TASK INSTRUCTIONS: Scan the records for lines holding "between". Say how many there are and give nothing else.
START MATERIAL SHOWN
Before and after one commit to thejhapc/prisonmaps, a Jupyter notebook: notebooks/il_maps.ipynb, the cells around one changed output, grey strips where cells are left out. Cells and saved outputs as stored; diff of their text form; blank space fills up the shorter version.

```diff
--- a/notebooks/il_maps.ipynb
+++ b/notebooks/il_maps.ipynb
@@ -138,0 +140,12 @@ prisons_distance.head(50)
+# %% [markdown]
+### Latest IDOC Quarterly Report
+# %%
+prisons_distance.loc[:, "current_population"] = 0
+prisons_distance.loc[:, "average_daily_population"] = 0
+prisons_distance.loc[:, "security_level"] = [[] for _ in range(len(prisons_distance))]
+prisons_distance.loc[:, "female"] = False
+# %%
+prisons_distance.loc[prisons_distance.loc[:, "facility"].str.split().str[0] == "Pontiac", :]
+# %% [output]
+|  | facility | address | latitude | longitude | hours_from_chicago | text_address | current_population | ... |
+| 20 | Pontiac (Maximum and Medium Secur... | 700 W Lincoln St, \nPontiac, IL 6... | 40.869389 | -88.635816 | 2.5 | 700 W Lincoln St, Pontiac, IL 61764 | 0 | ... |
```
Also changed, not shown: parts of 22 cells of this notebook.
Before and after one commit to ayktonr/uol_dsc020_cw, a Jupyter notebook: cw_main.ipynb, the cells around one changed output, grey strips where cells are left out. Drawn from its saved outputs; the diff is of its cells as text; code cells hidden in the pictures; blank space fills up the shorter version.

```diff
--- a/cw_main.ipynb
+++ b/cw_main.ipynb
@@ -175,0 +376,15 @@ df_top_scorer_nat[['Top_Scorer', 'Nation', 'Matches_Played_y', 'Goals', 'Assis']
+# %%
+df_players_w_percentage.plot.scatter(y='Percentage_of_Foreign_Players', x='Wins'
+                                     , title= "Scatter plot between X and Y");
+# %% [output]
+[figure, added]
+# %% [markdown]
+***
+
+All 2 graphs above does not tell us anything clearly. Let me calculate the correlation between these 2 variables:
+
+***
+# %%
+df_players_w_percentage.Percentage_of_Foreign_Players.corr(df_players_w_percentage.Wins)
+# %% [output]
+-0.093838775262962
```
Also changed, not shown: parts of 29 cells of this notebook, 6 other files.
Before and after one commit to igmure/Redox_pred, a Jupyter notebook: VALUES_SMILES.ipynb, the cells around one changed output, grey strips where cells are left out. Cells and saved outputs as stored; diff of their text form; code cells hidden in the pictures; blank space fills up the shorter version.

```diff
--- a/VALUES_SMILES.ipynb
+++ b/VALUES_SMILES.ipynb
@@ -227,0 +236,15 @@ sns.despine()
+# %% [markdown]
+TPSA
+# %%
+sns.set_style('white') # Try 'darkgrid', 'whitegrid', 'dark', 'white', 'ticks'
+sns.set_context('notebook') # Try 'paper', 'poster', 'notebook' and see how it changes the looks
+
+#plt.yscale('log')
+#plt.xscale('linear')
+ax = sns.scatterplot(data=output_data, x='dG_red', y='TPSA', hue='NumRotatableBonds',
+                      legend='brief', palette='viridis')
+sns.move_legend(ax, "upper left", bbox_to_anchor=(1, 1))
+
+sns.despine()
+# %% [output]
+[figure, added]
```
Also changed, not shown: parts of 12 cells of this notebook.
END MATERIAL SHOWN
TASK OUTPUT: 2